Calculate how many lines of the data hold "files". The answer consists of that number only.

Records from a collection:
□ □ □ □ □
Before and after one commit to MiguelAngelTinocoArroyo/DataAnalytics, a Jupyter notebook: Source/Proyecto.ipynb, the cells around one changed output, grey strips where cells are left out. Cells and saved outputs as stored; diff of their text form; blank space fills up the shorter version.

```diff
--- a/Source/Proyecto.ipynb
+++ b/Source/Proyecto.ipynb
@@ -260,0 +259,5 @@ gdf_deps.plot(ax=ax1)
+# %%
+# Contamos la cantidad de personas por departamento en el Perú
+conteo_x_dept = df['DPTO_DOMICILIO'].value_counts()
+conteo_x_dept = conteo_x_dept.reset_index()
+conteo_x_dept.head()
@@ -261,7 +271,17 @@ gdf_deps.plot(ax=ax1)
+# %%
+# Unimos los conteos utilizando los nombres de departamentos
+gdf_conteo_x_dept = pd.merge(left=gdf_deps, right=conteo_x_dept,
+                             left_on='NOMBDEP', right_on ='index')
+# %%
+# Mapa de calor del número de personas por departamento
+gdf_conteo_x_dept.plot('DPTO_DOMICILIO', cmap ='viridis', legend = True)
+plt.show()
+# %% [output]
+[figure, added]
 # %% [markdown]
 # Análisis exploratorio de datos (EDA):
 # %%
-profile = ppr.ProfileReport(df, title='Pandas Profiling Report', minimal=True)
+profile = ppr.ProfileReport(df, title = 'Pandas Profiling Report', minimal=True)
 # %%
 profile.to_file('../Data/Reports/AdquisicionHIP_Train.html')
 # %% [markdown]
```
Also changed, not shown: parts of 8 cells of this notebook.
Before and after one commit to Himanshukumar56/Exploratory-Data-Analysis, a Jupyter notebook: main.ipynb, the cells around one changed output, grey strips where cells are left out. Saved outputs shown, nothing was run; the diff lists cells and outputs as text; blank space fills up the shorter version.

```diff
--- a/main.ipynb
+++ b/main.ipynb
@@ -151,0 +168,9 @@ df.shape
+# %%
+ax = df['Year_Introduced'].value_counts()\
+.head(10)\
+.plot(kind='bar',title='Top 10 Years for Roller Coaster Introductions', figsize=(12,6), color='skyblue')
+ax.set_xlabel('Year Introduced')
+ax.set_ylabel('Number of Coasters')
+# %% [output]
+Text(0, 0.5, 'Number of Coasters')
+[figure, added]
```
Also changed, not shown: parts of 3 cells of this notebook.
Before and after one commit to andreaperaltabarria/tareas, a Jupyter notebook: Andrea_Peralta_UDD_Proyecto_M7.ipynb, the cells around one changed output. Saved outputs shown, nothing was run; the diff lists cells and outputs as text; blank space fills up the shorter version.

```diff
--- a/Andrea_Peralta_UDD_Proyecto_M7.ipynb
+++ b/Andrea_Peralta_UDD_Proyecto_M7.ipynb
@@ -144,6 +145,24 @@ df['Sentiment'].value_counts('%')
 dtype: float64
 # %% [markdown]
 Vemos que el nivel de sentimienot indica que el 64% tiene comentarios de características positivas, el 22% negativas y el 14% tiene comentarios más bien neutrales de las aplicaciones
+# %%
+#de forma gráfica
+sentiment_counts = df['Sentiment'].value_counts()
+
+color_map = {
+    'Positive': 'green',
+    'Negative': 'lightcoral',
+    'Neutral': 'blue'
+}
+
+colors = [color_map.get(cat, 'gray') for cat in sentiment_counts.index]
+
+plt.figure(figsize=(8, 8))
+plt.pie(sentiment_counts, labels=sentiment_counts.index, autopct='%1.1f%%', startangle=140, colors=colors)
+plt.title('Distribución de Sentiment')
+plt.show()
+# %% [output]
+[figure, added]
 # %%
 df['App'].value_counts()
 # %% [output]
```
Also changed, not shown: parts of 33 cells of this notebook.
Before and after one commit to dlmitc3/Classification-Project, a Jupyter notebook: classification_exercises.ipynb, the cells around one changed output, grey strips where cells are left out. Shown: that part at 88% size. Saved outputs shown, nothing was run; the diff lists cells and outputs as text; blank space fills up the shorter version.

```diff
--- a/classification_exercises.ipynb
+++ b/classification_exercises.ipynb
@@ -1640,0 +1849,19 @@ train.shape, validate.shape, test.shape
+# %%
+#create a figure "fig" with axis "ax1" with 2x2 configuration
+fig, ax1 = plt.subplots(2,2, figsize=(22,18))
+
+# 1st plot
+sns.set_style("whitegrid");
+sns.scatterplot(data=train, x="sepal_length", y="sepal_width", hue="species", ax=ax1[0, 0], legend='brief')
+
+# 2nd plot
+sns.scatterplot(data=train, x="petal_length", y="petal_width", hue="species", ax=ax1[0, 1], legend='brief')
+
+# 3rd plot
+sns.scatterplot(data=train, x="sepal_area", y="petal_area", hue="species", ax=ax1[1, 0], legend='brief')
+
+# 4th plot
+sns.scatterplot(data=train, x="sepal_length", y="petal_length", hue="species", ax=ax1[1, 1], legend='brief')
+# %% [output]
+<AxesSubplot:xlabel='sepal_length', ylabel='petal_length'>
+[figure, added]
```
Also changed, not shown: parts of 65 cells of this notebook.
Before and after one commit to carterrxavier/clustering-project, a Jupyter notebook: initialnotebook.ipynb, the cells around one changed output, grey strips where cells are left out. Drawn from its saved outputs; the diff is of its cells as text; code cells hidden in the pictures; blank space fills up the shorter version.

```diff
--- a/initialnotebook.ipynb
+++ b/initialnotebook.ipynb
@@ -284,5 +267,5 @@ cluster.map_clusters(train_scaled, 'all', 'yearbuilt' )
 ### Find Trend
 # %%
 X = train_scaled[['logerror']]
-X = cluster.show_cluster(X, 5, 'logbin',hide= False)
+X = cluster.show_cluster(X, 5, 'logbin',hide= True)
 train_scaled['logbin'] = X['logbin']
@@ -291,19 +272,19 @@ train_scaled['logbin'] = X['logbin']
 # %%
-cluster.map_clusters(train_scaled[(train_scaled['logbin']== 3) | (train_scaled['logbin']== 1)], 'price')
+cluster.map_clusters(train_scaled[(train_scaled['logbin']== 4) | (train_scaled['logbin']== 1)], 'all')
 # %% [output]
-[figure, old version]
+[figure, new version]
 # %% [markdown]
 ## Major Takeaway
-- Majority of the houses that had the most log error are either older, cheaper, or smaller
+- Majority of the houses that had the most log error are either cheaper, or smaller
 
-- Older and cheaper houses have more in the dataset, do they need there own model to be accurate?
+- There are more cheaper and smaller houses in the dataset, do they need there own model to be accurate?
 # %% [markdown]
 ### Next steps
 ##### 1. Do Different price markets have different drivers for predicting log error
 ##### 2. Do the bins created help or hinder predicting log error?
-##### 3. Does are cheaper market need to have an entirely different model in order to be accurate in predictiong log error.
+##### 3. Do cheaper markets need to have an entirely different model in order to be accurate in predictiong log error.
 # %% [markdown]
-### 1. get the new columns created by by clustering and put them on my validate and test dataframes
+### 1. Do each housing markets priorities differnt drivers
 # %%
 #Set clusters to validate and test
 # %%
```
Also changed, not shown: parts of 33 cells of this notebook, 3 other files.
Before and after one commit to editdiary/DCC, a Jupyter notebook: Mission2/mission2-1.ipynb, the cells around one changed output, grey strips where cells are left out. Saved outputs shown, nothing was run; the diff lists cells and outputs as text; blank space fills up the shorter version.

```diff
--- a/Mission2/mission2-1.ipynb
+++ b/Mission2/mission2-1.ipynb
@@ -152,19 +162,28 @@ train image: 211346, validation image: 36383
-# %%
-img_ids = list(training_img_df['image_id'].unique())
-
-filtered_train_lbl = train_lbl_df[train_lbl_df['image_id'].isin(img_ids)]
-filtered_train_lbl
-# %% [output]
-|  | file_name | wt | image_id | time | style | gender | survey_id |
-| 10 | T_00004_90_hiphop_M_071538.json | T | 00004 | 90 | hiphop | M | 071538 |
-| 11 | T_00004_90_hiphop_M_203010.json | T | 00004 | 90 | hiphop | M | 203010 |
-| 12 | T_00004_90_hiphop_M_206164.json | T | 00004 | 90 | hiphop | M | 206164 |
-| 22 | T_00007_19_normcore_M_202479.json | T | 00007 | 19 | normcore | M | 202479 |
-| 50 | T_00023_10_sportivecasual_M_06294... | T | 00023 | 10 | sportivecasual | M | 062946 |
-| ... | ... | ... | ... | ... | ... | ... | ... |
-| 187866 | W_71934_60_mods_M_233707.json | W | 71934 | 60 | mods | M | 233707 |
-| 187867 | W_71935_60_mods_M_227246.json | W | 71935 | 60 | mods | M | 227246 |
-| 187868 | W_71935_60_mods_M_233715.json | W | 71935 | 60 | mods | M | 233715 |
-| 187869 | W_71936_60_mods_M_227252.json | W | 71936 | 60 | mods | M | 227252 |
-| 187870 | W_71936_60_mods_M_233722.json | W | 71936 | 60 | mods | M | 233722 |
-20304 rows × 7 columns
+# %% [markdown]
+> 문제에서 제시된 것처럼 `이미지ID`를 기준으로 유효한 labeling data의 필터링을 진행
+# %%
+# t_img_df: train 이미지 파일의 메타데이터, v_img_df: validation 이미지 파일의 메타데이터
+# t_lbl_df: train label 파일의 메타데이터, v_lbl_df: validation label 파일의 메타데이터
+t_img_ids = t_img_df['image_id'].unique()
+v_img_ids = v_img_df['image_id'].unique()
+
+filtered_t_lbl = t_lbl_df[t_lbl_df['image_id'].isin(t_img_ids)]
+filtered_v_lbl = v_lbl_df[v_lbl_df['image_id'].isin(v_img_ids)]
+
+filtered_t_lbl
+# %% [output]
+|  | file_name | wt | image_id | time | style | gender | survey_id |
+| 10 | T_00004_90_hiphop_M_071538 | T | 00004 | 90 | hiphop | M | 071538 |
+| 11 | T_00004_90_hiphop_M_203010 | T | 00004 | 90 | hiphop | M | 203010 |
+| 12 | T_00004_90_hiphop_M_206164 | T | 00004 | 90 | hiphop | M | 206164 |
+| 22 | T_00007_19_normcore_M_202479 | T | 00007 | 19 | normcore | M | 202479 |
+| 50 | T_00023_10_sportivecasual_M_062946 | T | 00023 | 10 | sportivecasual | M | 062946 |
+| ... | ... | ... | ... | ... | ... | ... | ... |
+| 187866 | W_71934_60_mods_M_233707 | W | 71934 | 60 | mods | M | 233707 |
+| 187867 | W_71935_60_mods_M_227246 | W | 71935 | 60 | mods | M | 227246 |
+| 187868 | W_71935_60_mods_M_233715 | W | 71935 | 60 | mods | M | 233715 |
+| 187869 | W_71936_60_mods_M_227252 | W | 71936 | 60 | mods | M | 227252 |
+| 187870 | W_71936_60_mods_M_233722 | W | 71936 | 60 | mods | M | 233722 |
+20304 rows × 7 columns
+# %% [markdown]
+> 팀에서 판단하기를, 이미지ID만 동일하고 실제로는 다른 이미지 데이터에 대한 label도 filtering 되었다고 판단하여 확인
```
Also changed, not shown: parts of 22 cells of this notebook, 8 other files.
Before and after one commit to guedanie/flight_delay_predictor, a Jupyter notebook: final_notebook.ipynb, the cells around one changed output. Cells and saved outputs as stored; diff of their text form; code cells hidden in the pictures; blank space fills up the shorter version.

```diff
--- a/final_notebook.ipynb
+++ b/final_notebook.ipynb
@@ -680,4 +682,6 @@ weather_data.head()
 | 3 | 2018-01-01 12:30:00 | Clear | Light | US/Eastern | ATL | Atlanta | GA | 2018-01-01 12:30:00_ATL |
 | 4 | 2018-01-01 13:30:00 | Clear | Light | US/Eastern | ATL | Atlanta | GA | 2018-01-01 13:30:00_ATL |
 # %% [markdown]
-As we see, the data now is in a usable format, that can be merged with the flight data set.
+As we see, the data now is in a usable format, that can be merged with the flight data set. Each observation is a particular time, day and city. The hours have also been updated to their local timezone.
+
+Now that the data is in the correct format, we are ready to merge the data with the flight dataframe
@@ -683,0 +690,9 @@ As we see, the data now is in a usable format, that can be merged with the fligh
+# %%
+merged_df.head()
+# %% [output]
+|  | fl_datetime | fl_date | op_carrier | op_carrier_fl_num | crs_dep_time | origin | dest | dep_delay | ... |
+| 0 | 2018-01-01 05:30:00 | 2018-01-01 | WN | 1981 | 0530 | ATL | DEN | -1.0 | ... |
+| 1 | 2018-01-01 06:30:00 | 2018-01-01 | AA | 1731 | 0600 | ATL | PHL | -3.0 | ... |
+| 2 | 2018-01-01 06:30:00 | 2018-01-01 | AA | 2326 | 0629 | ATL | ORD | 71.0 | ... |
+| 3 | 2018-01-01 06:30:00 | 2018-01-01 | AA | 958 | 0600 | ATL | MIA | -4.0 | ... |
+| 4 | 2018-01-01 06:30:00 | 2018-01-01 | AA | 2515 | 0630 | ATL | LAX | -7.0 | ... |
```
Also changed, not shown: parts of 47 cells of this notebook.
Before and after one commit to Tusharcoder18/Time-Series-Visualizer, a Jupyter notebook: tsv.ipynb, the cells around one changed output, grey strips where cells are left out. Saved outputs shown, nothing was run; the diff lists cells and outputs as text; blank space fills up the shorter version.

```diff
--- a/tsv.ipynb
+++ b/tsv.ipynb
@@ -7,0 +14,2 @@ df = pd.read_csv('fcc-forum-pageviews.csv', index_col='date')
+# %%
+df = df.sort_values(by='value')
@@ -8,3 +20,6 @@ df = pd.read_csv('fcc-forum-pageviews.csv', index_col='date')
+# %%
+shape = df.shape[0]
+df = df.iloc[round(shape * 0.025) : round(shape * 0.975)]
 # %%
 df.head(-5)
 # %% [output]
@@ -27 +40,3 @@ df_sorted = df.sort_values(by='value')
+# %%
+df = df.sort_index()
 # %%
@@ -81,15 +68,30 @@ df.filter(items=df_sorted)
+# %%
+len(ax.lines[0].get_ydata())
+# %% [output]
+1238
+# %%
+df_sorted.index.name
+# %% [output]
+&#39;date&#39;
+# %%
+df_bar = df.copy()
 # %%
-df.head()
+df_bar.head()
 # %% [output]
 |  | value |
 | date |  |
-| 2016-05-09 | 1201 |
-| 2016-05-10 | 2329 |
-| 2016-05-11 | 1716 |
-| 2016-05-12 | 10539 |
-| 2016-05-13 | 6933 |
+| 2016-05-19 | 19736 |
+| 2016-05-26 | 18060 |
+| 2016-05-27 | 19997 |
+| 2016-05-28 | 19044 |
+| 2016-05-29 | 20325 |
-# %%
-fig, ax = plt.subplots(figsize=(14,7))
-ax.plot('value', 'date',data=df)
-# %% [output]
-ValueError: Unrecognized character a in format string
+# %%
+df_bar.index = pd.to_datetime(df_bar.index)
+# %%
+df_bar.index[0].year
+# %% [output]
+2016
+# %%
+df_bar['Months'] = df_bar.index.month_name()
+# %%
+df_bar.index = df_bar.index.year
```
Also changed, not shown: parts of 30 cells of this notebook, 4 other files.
□ □ □ □ □
**Task response:**
3